◆ **TASK OBJECTIVE**:
Every record, from the first to the last, is to be printed again exactly.

<<<<

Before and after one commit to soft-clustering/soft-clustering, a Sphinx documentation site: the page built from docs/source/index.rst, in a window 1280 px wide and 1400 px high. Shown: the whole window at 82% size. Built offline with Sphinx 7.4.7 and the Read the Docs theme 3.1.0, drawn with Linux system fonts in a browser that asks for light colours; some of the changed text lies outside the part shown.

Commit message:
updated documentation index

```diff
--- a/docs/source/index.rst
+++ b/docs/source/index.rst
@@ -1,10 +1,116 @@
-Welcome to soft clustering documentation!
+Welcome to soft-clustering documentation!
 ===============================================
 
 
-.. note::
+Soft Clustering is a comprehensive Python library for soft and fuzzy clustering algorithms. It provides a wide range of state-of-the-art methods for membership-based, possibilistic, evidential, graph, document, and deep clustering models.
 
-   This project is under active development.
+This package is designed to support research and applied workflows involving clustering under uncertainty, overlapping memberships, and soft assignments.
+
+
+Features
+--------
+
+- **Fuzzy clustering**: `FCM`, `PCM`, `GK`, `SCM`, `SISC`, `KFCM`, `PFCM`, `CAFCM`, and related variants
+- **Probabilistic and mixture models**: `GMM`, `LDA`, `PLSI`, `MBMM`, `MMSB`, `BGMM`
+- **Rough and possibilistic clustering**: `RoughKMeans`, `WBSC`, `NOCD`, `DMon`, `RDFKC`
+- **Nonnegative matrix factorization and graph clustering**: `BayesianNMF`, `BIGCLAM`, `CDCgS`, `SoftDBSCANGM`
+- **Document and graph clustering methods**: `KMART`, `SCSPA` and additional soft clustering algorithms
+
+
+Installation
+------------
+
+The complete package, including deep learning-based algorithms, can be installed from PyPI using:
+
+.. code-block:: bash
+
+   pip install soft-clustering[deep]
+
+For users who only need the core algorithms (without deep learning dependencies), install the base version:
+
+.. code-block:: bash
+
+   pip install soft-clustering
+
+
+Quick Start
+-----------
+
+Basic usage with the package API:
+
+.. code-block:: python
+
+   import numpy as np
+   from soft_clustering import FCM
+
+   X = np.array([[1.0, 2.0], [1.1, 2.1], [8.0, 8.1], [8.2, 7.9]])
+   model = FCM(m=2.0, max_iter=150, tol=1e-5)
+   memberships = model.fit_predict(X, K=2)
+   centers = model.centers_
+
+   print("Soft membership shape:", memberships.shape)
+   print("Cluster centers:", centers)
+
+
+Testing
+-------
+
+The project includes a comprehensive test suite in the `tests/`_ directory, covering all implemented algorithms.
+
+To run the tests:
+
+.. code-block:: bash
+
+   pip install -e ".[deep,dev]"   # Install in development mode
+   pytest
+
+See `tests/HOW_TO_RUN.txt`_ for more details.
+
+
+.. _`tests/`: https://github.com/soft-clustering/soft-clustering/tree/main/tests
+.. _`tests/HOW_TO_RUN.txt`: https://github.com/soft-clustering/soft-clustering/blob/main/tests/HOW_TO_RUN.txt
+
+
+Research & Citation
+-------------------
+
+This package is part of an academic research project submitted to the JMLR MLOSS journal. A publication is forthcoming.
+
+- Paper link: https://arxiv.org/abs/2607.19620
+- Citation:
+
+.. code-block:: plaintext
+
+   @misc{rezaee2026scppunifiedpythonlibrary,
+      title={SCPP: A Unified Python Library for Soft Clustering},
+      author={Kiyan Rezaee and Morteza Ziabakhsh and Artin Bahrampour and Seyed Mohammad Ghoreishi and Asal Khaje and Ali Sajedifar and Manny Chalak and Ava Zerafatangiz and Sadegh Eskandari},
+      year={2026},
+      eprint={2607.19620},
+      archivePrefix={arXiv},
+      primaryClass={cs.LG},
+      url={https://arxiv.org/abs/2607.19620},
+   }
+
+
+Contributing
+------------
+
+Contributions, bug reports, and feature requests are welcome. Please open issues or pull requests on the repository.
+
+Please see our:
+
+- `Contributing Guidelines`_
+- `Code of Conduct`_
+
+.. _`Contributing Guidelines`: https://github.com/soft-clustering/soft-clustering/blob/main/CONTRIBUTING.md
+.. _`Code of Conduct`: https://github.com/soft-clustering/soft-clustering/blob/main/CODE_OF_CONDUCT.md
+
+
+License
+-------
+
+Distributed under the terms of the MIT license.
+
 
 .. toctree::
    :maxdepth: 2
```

>>>>

◆ **RESULT OF THE TASK**:
Before and after one commit to soft-clustering/soft-clustering, a Sphinx documentation site: the page built from docs/source/index.rst, in a window 1280 px wide and 1400 px high. Shown: the whole window at 82% size. Built offline with Sphinx 7.4.7 and the Read the Docs theme 3.1.0, drawn with Linux system fonts in a browser that asks for light colours; some of the changed text lies outside the part shown.

Commit message:
updated documentation index

```diff
--- a/docs/source/index.rst
+++ b/docs/source/index.rst
@@ -1,10 +1,116 @@
-Welcome to soft clustering documentation!
+Welcome to soft-clustering documentation!
 ===============================================
 
 
-.. note::
+Soft Clustering is a comprehensive Python library for soft and fuzzy clustering algorithms. It provides a wide range of state-of-the-art methods for membership-based, possibilistic, evidential, graph, document, and deep clustering models.
 
-   This project is under active development.
+This package is designed to support research and applied workflows involving clustering under uncertainty, overlapping memberships, and soft assignments.
+
+
+Features
+--------
+
+- **Fuzzy clustering**: `FCM`, `PCM`, `GK`, `SCM`, `SISC`, `KFCM`, `PFCM`, `CAFCM`, and related variants
+- **Probabilistic and mixture models**: `GMM`, `LDA`, `PLSI`, `MBMM`, `MMSB`, `BGMM`
+- **Rough and possibilistic clustering**: `RoughKMeans`, `WBSC`, `NOCD`, `DMon`, `RDFKC`
+- **Nonnegative matrix factorization and graph clustering**: `BayesianNMF`, `BIGCLAM`, `CDCgS`, `SoftDBSCANGM`
+- **Document and graph clustering methods**: `KMART`, `SCSPA` and additional soft clustering algorithms
+
+
+Installation
+------------
+
+The complete package, including deep learning-based algorithms, can be installed from PyPI using:
+
+.. code-block:: bash
+
+   pip install soft-clustering[deep]
+
+For users who only need the core algorithms (without deep learning dependencies), install the base version:
+
+.. code-block:: bash
+
+   pip install soft-clustering
+
+
+Quick Start
+-----------
+
+Basic usage with the package API:
+
+.. code-block:: python
+
+   import numpy as np
+   from soft_clustering import FCM
+
+   X = np.array([[1.0, 2.0], [1.1, 2.1], [8.0, 8.1], [8.2, 7.9]])
+   model = FCM(m=2.0, max_iter=150, tol=1e-5)
+   memberships = model.fit_predict(X, K=2)
+   centers = model.centers_
+
+   print("Soft membership shape:", memberships.shape)
+   print("Cluster centers:", centers)
+
+
+Testing
+-------
+
+The project includes a comprehensive test suite in the `tests/`_ directory, covering all implemented algorithms.
+
+To run the tests:
+
+.. code-block:: bash
+
+   pip install -e ".[deep,dev]"   # Install in development mode
+   pytest
+
+See `tests/HOW_TO_RUN.txt`_ for more details.
+
+
+.. _`tests/`: https://github.com/soft-clustering/soft-clustering/tree/main/tests
+.. _`tests/HOW_TO_RUN.txt`: https://github.com/soft-clustering/soft-clustering/blob/main/tests/HOW_TO_RUN.txt
+
+
+Research & Citation
+-------------------
+
+This package is part of an academic research project submitted to the JMLR MLOSS journal. A publication is forthcoming.
+
+- Paper link: https://arxiv.org/abs/2607.19620
+- Citation:
+
+.. code-block:: plaintext
+
+   @misc{rezaee2026scppunifiedpythonlibrary,
+      title={SCPP: A Unified Python Library for Soft Clustering},
+      author={Kiyan Rezaee and Morteza Ziabakhsh and Artin Bahrampour and Seyed Mohammad Ghoreishi and Asal Khaje and Ali Sajedifar and Manny Chalak and Ava Zerafatangiz and Sadegh Eskandari},
+      year={2026},
+      eprint={2607.19620},
+      archivePrefix={arXiv},
+      primaryClass={cs.LG},
+      url={https://arxiv.org/abs/2607.19620},
+   }
+
+
+Contributing
+------------
+
+Contributions, bug reports, and feature requests are welcome. Please open issues or pull requests on the repository.
+
+Please see our:
+
+- `Contributing Guidelines`_
+- `Code of Conduct`_
+
+.. _`Contributing Guidelines`: https://github.com/soft-clustering/soft-clustering/blob/main/CONTRIBUTING.md
+.. _`Code of Conduct`: https://github.com/soft-clustering/soft-clustering/blob/main/CODE_OF_CONDUCT.md
+
+
+License
+-------
+
+Distributed under the terms of the MIT license.
+
 
 .. toctree::
    :maxdepth: 2
```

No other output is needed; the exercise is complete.